Stored entries:

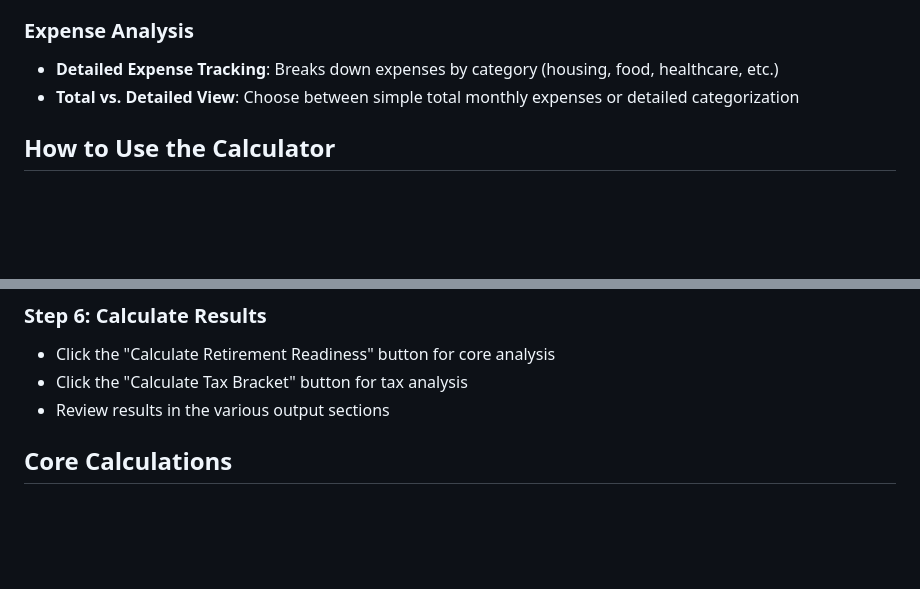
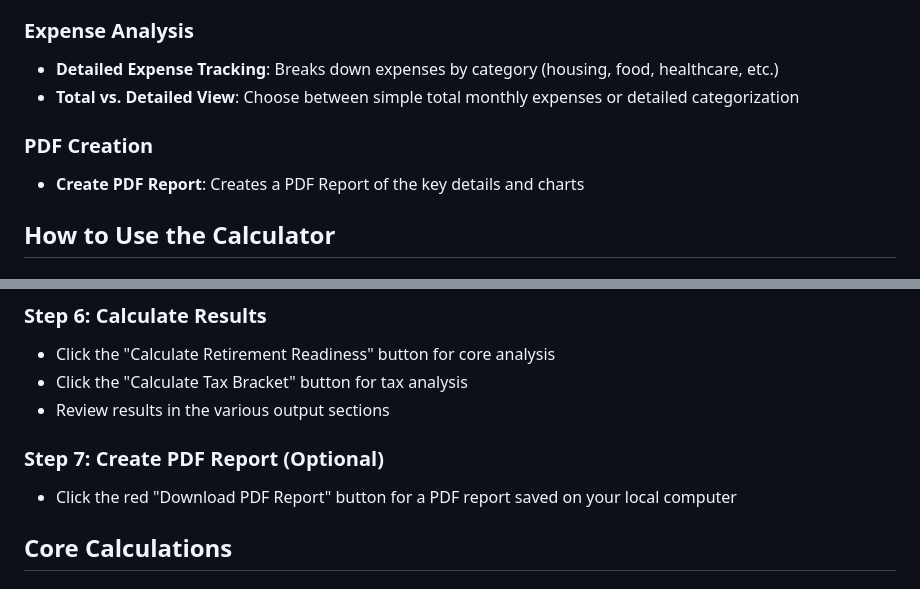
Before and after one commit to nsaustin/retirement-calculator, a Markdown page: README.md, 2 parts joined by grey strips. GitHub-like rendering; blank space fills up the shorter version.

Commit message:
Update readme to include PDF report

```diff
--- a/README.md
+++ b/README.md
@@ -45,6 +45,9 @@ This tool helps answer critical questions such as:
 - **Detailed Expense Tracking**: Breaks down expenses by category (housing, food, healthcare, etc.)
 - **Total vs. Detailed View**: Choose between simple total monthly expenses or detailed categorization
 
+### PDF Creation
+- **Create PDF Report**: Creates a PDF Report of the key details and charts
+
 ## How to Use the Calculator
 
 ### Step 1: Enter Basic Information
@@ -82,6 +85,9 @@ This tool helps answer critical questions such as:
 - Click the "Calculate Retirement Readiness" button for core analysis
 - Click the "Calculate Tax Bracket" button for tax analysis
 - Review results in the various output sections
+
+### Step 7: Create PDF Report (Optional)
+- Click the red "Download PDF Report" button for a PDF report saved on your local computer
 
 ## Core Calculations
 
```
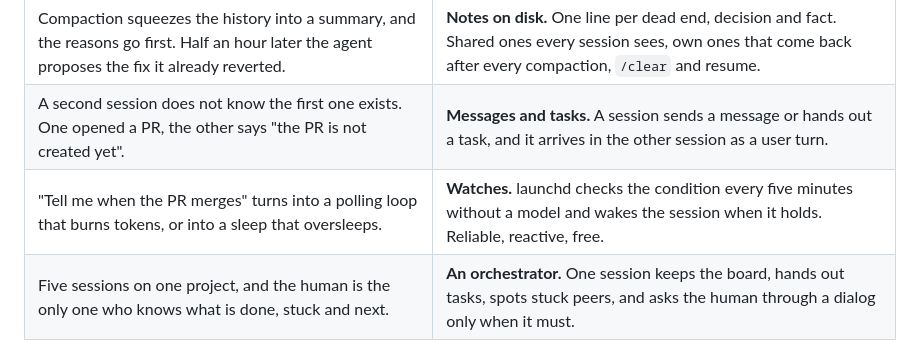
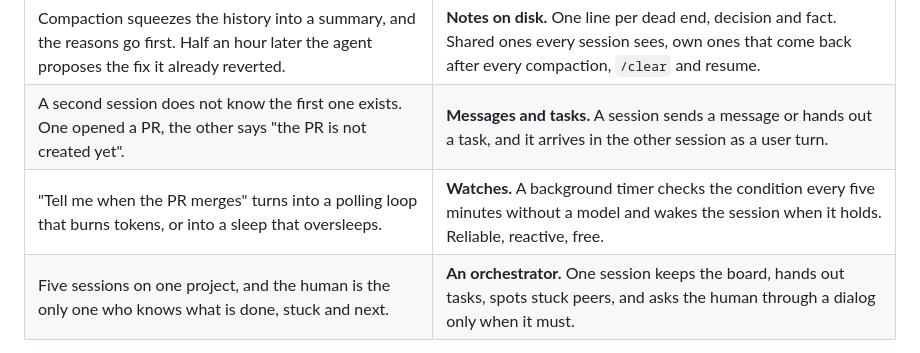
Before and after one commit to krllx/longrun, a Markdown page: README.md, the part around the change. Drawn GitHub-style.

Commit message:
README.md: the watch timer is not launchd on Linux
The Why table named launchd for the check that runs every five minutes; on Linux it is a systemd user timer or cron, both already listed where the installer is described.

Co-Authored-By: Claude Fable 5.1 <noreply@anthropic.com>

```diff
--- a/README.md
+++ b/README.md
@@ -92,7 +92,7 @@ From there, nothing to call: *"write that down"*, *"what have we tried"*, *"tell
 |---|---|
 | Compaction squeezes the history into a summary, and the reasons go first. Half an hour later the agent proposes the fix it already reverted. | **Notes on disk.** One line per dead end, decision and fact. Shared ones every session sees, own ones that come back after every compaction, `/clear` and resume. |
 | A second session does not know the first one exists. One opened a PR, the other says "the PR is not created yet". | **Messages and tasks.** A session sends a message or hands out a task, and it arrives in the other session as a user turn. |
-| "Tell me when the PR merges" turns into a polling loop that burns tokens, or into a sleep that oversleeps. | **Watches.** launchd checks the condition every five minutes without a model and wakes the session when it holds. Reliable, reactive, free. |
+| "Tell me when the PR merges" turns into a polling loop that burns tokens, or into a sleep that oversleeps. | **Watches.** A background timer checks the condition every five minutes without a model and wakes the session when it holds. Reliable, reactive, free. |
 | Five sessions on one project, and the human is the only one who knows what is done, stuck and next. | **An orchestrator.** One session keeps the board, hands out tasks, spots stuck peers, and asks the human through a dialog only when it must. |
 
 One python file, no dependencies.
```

● **Directions**:
Show the lines of the records that include the string "Click".

● **Finished task**:
 - Click the "Calculate Retirement Readiness" button for core analysis
 - Click the "Calculate Tax Bracket" button for tax analysis
+- Click the red "Download PDF Report" button for a PDF report saved on your local computer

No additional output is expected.